* [Work item]:
Return each line of the records holding the string "viewport".

(Web page edit records)

■ ■ ■

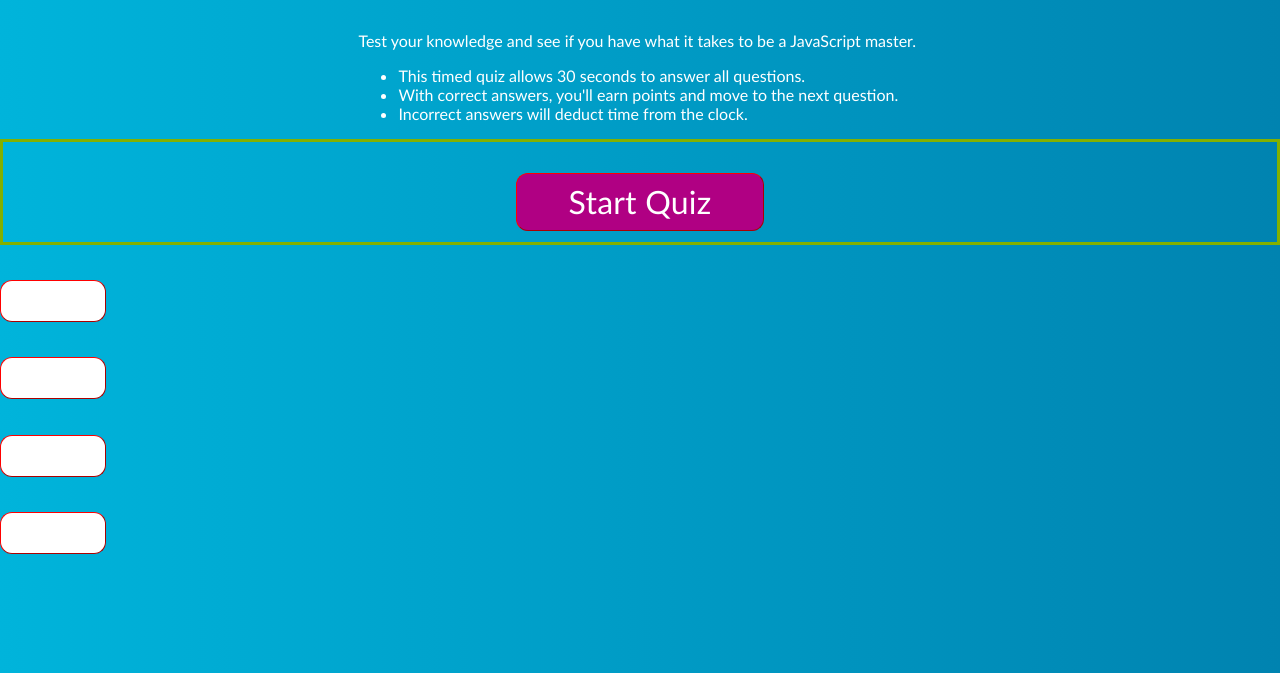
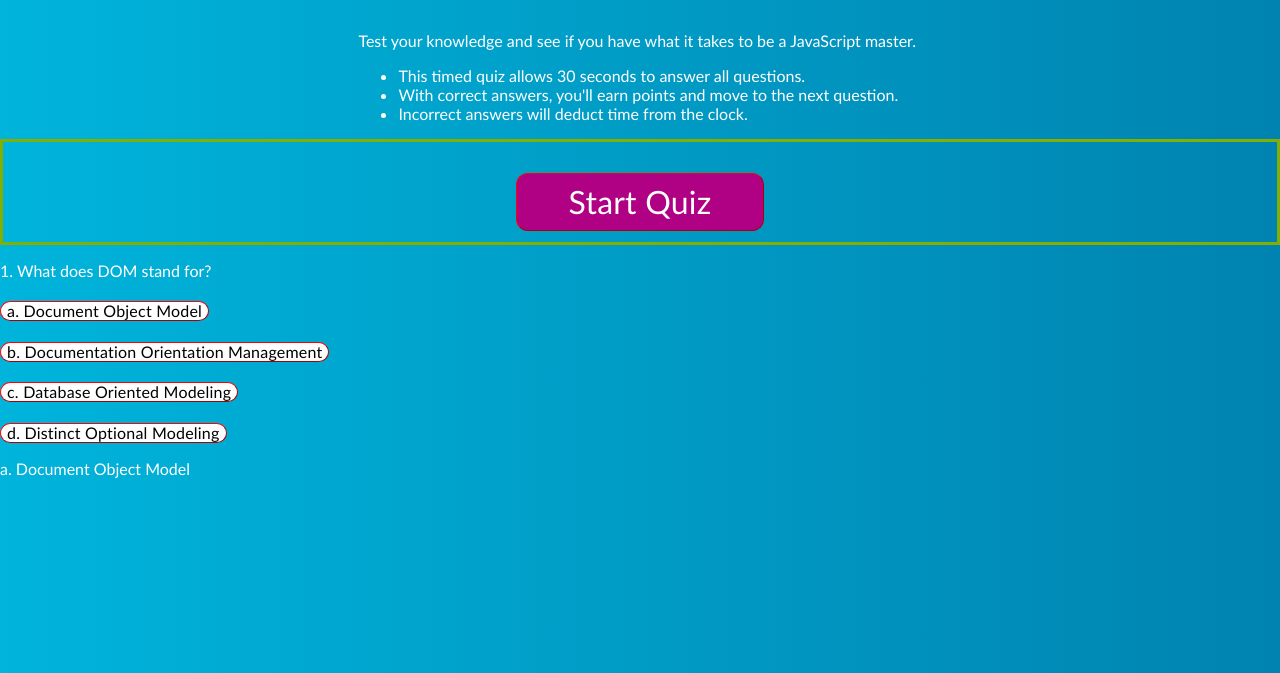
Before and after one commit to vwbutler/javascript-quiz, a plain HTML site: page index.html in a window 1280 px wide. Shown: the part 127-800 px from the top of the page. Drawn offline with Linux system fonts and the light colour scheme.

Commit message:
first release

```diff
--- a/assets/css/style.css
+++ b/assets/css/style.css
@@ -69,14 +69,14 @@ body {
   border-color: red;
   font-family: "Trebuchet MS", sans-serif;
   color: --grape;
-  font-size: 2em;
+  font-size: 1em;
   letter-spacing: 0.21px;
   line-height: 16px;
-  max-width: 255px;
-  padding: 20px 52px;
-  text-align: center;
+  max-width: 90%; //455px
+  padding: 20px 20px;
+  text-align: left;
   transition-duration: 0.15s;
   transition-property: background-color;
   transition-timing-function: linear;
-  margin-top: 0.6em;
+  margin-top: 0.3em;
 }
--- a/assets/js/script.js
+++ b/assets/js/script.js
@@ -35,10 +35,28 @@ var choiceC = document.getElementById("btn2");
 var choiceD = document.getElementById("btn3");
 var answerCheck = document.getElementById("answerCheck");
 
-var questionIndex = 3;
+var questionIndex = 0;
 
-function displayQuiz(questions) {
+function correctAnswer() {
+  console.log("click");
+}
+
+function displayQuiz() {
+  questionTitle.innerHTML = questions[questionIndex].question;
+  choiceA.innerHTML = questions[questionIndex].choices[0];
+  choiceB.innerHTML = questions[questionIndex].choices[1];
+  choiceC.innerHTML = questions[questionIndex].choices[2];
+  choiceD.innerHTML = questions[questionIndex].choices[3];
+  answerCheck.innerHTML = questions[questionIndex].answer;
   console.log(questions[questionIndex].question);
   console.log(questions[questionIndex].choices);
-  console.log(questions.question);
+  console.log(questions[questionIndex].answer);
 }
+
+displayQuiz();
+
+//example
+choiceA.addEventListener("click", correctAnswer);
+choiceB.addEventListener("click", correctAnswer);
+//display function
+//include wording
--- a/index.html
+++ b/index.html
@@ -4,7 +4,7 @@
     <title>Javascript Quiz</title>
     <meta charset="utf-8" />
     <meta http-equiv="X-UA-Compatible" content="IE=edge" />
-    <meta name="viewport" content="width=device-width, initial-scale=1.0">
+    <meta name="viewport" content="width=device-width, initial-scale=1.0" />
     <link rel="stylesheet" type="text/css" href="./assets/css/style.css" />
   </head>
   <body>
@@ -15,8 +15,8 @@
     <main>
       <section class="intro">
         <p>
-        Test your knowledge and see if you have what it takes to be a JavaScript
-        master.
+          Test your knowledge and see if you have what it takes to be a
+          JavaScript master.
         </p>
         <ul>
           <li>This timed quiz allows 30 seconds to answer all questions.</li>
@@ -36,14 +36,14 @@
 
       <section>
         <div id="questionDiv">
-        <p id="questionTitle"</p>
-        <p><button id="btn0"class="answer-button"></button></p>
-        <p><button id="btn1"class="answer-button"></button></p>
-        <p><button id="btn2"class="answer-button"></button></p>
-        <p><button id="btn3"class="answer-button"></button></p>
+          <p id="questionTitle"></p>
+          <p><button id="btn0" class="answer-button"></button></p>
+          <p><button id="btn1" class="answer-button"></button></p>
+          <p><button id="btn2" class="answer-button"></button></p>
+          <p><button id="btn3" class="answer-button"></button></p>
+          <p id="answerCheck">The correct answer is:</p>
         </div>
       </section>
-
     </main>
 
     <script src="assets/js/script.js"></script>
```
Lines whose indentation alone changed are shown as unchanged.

■ ■ ■

* [Written solution]:
-    <meta name="viewport" content="width=device-width, initial-scale=1.0">
+    <meta name="viewport" content="width=device-width, initial-scale=1.0" />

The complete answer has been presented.